HISTORY WE’D RATHER HADN’T HAPPENED: The Gold King Mine spill of August 2015 is still reverberating throughout the Navajo Nation, and now the tribe is demanding damages: to the tune of $160 million. And in a similar vein, a new study has documented the high levels of uranium that mothers and babies are exposed to on the Navajo Nation.
FELICES FIESTAS, AND ALL THAT: Rounding out the week, of course, were Christmas and Hanukkah, which this year are occurring simultaneously, with the latter starting at sundown on Christmas Eve. For their part, reindeer do more than pull Santa’s sleigh: Their consumption of shrubbery allows for more solar energy to be reflected back into the atmosphere, thus helping mitigate climate change, according to a new study.
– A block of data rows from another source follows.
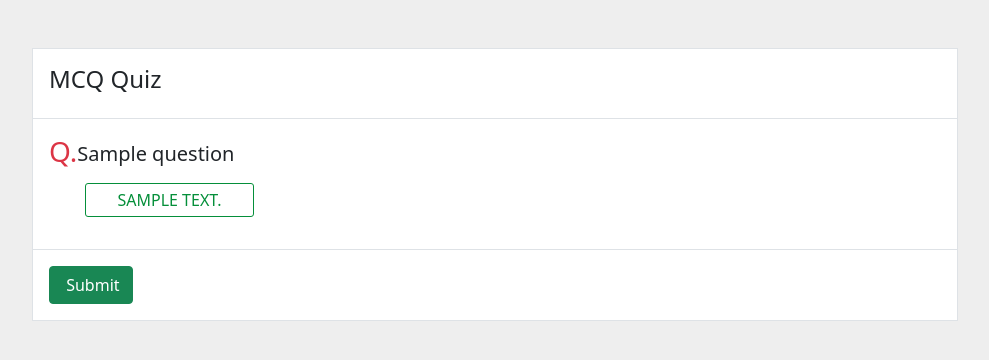
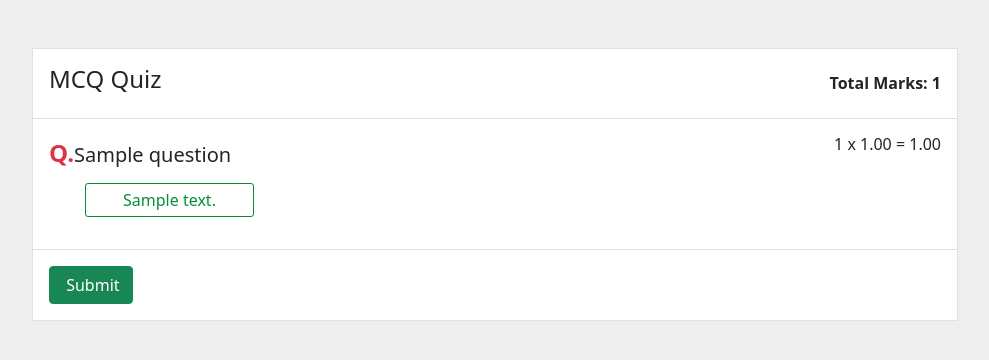
Before and after one commit to Rayhun/Quiz-Application, a Django app: page / in a window 1280 px wide. Shown: the top 360 px of the page, without its empty margins (145-1134 px from the left). Run offline with Django 3.2, Linux system fonts and the light colour scheme; tables that the repository leaves empty hold one stand-in row (values such as "Sample post").

Commit message:
add template

```diff
--- a/quiz/templates/quiz/quiz_application.html
+++ b/quiz/templates/quiz/quiz_application.html
@@ -1,4 +1,5 @@
 {% extends 'base/base.html' %}
+{% load answer_tag %}
 
 {% block static %}
 <style>
@@ -28,7 +29,6 @@
         text-align: center;
         border-radius: 3px;
         margin-top: 7px;
-        text-transform: uppercase;
     }
 
     label.checkbox input:checked+p {
@@ -51,6 +51,10 @@
         outline: 0 !important;
         box-shadow: none !important;
     }
+    h5 span{
+        font-size: 24px;
+        font-weight: 600;
+    }
 </style>
 {% endblock %}
 
@@ -61,13 +65,20 @@
             <div class="question bg-white p-3 border-bottom">
                 <div class="d-flex flex-row justify-content-between align-items-center mcq">
                     <h4>{{ object.category }} MCQ Quiz</h4>
+                    <b>Total Marks: {{ total_marks }}</b>
                 </div>
             </div>
             <div class="question bg-white p-3 border-bottom">
                 {% for object in object_list %}
-                <div class="d-flex flex-row align-items-center question-title">
-                    <h3 class="text-danger">Q.</h3>
-                    <h5 class="mt-1 ml-2">{{ object }}</h5>
+                <div class="question-title">
+                    <div class="row">
+                        <div class="col-md-8">
+                            <h5 class="mt-1 ml-2"><span class="text-danger">Q.</span>{{ object }}</h5>
+                        </div>
+                        <div class="col-md-4">
+                            <h6 style="text-align: right;">1 x {{ object.number }} = {{ object.number }}</h6>
+                        </div>
+                    </div>
                 </div>
                 <div class="row">
                     {% for obj in object.quiz_answer_answer.all %}
--- /dev/null
+++ b/quiz/templatetags/__init__.py
@@ -0,0 +1,4 @@
+from .answer_tag import question
+
+
+__all__ = [question]
--- a/quiz/views.py
+++ b/quiz/views.py
@@ -1,6 +1,7 @@
 # Python import
 import random
 # django import
+from django.db.models import Sum
 from django.shortcuts import render
 from django.views.generic import TemplateView
 # local import
@@ -24,6 +25,10 @@ class QuizApplicationView(TemplateView):
         qs = list(self.model.objects.filter(is_active=True))
         random.shuffle(qs)
         context['object_list'] = qs
+        context['total_marks'] = self.model.objects.filter(
+            is_active=True
+        ).aggregate(total_marks=Sum('number'))['total_marks']
+
         context['total_quiz'] = self.model.objects.filter(
             is_active=True
         ).count()
```
Also changed, not shown: quiz/templatetags/answer_tag.py (added, +12 -0 lines).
Historically, it turns out, the Seminoles and allies are unsung Christmas heroes, according to William Loren Katz: On Christmas day 1837, 179 years ago, the Africans and Native Americans who formed Florida’s Seminole Nation defeated a vastly superior United States invading army bent on cracking this early rainbow coalition and returning the Africans to slavery, a story that reads like an American thriller yet has not grabbed the attention of either school curricula or Hollywood. Many American Indians celebrate Christmas, and some have translated carols into Native languages. Indeed, the first original Canadian carol was in the Huron language. Artists, too, have weighed in, with nativity scenes reimagined using Native figurines. And finally, the holiday celebrations would not be complete without a bit of a sendup. For that we bring you the 12 Days of Native Christmas and Native Christmas memes and holiday jokes and more memes, all courtesy of A&E editor Vincent Schilling.
Happy holidays to all.